June 2022
Volume 63, Issue 7
Open Access
ARVO Annual Meeting Abstract  |   June 2022
In vivo Fluorescent Labelling of Retinal Amyloid Beta with Intranasal Curcumin to Detect Alzheimer’s Disease Pathology
Author Affiliations & Notes
  • Daniel Hill
    Institute of Ophthalmology, University College London, London, London, United Kingdom
  • Vy Luong
    Institute of Ophthalmology, University College London, London, London, United Kingdom
  • Li Guo
    Institute of Ophthalmology, University College London, London, London, United Kingdom

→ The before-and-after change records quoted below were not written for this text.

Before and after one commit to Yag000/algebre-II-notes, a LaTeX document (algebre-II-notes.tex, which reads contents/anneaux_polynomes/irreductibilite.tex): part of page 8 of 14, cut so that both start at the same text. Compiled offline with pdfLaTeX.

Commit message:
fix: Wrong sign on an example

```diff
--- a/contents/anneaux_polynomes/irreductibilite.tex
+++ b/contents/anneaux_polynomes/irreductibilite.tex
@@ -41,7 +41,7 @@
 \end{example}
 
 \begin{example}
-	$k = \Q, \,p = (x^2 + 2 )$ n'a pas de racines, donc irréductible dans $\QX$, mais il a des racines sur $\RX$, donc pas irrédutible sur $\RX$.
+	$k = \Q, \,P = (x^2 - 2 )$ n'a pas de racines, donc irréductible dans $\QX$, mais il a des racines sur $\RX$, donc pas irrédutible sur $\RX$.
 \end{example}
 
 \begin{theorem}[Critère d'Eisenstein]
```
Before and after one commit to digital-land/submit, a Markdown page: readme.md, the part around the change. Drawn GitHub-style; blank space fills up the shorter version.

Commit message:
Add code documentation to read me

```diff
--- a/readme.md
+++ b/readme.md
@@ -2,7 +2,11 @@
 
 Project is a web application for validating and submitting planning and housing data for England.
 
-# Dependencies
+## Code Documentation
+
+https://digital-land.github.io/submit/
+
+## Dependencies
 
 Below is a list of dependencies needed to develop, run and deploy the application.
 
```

  • M Francesca Cordeiro
    Institute of Ophthalmology, University College London, London, London, United Kingdom
    Western Eye Hospital, Imperial College Healthcare NHS Trust, London, London, United Kingdom
  • Footnotes

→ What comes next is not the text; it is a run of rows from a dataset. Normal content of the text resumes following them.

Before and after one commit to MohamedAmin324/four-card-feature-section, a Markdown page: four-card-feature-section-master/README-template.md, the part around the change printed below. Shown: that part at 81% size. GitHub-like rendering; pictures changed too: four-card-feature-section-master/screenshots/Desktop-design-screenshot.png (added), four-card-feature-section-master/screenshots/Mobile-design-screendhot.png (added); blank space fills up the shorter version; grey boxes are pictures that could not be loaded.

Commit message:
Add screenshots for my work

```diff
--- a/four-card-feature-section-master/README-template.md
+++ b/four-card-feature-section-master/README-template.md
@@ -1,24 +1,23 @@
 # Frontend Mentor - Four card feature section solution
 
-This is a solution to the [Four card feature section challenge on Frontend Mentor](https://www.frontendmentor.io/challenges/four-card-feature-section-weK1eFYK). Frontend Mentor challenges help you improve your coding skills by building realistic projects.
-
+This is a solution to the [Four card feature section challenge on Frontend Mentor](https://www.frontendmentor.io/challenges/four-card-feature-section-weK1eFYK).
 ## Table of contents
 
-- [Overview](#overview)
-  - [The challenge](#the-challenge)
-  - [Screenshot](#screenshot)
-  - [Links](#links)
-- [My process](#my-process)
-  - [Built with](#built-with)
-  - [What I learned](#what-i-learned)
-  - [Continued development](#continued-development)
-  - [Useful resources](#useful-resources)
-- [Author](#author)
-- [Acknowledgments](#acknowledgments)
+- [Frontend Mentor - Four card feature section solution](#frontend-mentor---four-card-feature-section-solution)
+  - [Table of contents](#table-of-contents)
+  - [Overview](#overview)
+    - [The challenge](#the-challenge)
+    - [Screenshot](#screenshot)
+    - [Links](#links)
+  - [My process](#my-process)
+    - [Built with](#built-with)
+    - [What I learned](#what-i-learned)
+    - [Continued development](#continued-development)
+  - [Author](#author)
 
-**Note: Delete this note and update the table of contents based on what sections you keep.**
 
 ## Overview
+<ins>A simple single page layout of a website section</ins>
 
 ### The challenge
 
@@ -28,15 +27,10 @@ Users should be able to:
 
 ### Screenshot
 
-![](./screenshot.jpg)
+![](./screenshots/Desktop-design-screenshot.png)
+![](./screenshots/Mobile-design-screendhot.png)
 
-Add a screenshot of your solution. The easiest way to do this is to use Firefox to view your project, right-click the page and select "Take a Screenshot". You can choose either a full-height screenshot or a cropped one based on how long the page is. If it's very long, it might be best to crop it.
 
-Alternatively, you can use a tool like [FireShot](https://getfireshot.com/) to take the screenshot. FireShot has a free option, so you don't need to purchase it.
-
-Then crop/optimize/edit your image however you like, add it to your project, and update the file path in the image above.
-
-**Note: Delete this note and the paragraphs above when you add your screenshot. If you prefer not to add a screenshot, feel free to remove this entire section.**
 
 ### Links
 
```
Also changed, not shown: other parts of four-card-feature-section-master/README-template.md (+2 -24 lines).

    Commercial Relationships   Daniel Hill UCL, Code F (Financial Support); Vy Luong None; Li Guo None; M Francesca Cordeiro Santen, Code F (Financial Support), UCL Technology Fund, Code F (Financial Support), UCL, Code P (Patent)
  • Footnotes
    Support  None
Investigative Ophthalmology & Visual Science June 2022, Vol.63, 4072 – F0036. doi:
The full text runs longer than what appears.